**Problem**.
Pull every line with "const" from the material.

--- Supplied records Enclosed Below ---

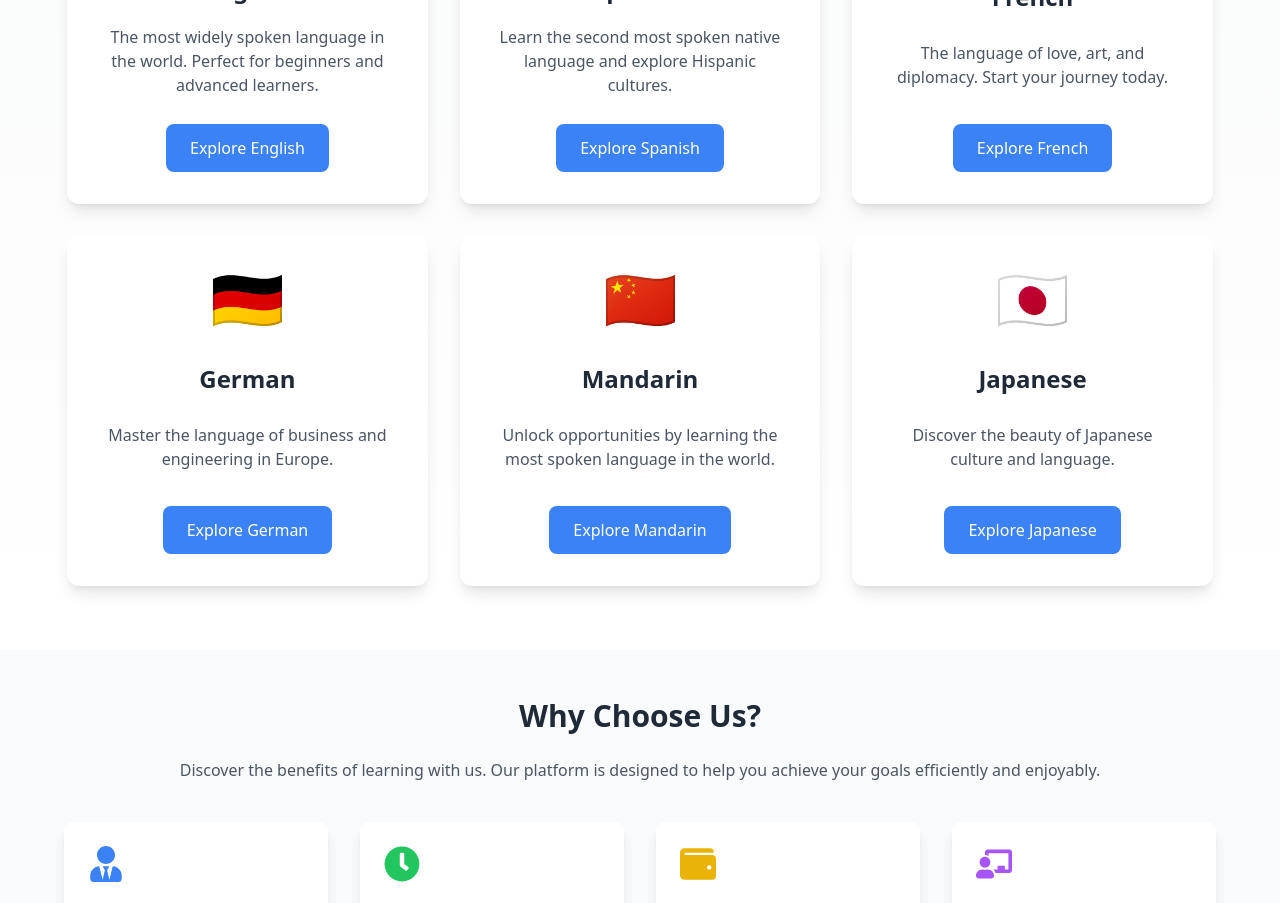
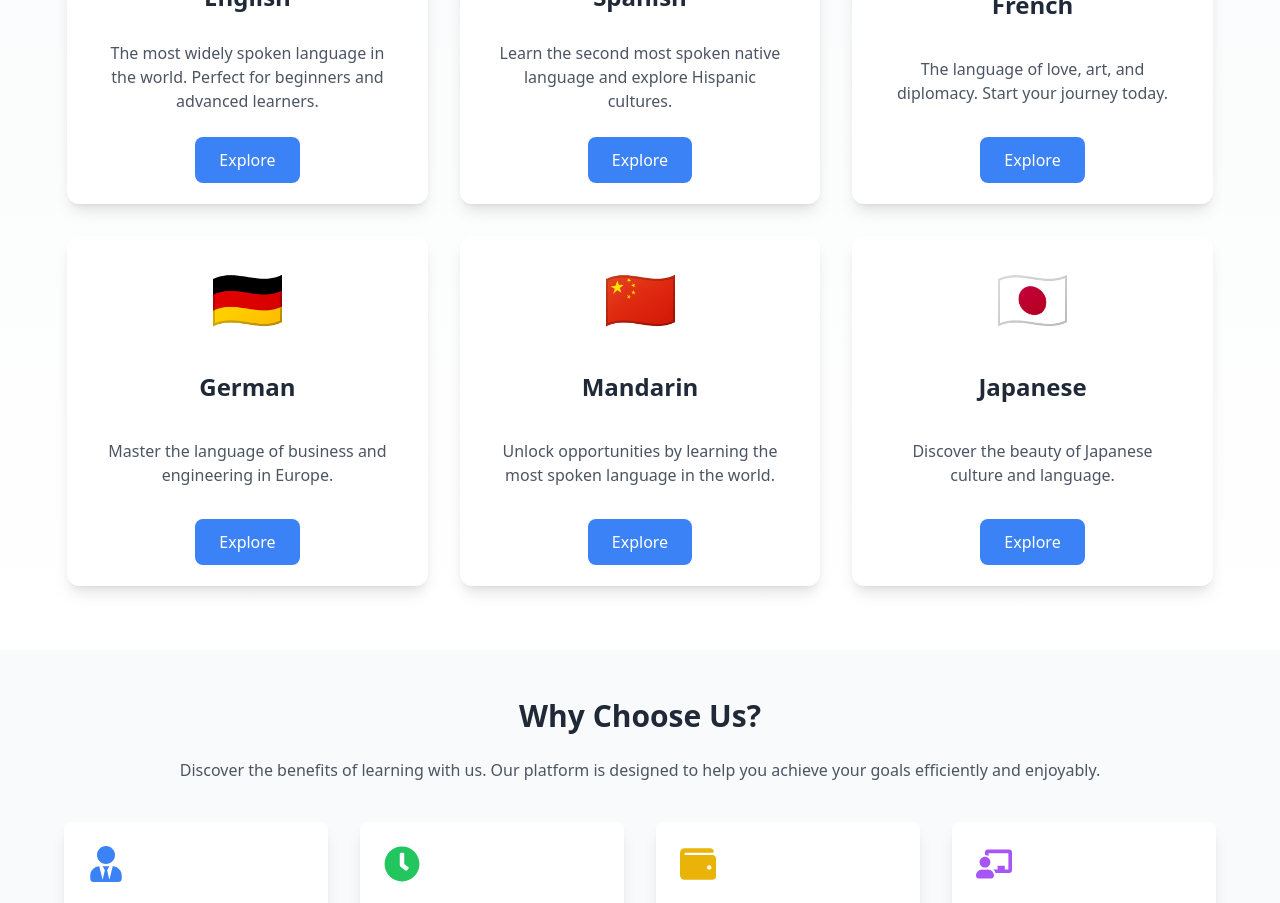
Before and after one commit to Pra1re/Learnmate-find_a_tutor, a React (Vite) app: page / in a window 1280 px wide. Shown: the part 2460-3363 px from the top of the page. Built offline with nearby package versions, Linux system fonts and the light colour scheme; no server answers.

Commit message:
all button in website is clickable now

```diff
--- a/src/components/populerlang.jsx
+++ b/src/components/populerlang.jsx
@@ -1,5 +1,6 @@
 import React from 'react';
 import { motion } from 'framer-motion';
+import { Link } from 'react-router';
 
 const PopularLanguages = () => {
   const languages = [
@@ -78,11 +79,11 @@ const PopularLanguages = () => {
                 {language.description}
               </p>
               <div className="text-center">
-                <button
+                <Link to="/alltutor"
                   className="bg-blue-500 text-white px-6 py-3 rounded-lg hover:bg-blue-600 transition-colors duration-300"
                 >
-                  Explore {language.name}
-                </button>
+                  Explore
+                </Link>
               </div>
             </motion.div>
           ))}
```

--- End of Enclosed Supplied records ---
--- Supplied records Enclosed Below ---

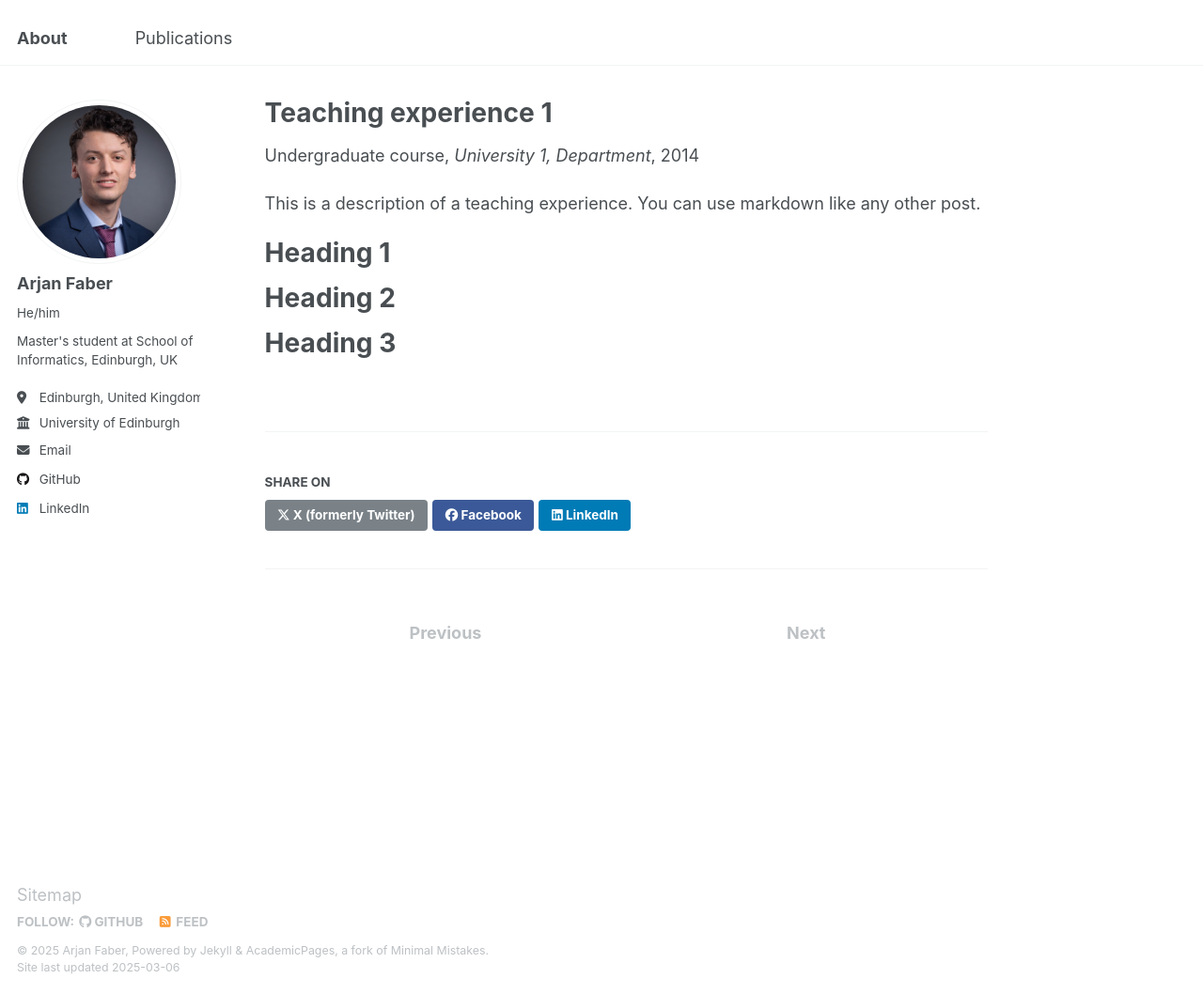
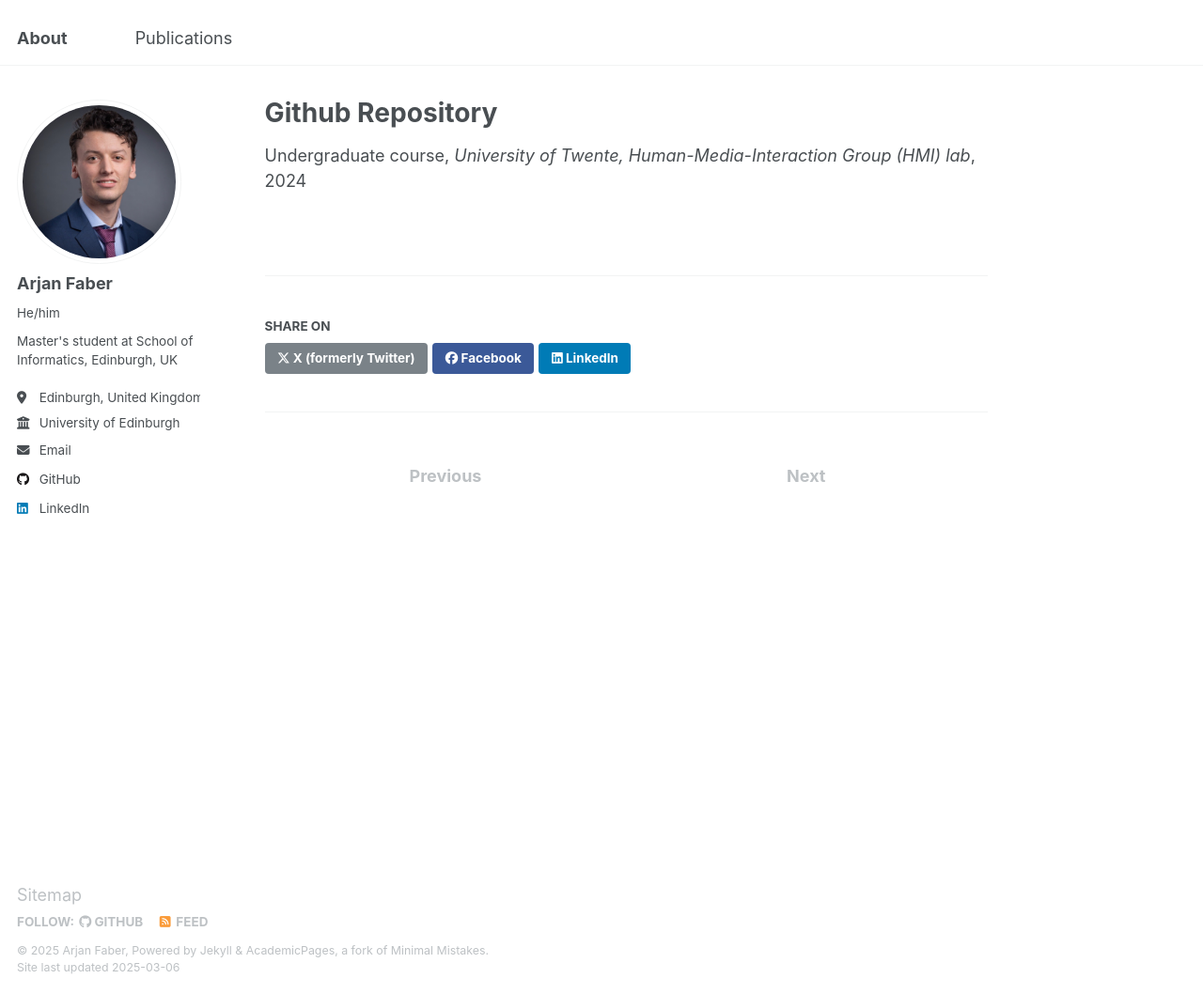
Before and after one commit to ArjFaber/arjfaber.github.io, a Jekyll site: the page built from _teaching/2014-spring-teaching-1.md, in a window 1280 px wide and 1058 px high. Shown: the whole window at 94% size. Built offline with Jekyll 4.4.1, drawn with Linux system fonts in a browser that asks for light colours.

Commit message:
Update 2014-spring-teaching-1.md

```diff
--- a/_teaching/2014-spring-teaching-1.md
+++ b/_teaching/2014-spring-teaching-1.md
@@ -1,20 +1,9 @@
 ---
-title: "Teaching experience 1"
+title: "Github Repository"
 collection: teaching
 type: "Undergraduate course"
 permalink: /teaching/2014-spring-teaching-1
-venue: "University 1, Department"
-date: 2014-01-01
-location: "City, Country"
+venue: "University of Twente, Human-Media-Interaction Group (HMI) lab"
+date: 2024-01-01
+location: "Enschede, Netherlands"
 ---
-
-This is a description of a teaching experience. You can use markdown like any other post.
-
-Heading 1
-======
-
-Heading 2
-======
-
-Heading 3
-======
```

--- End of Enclosed Supplied records ---

**Solution to this task**.
 const PopularLanguages = () => {
   const languages = [
@@ -78,11 +79,11 @@ const PopularLanguages = () => {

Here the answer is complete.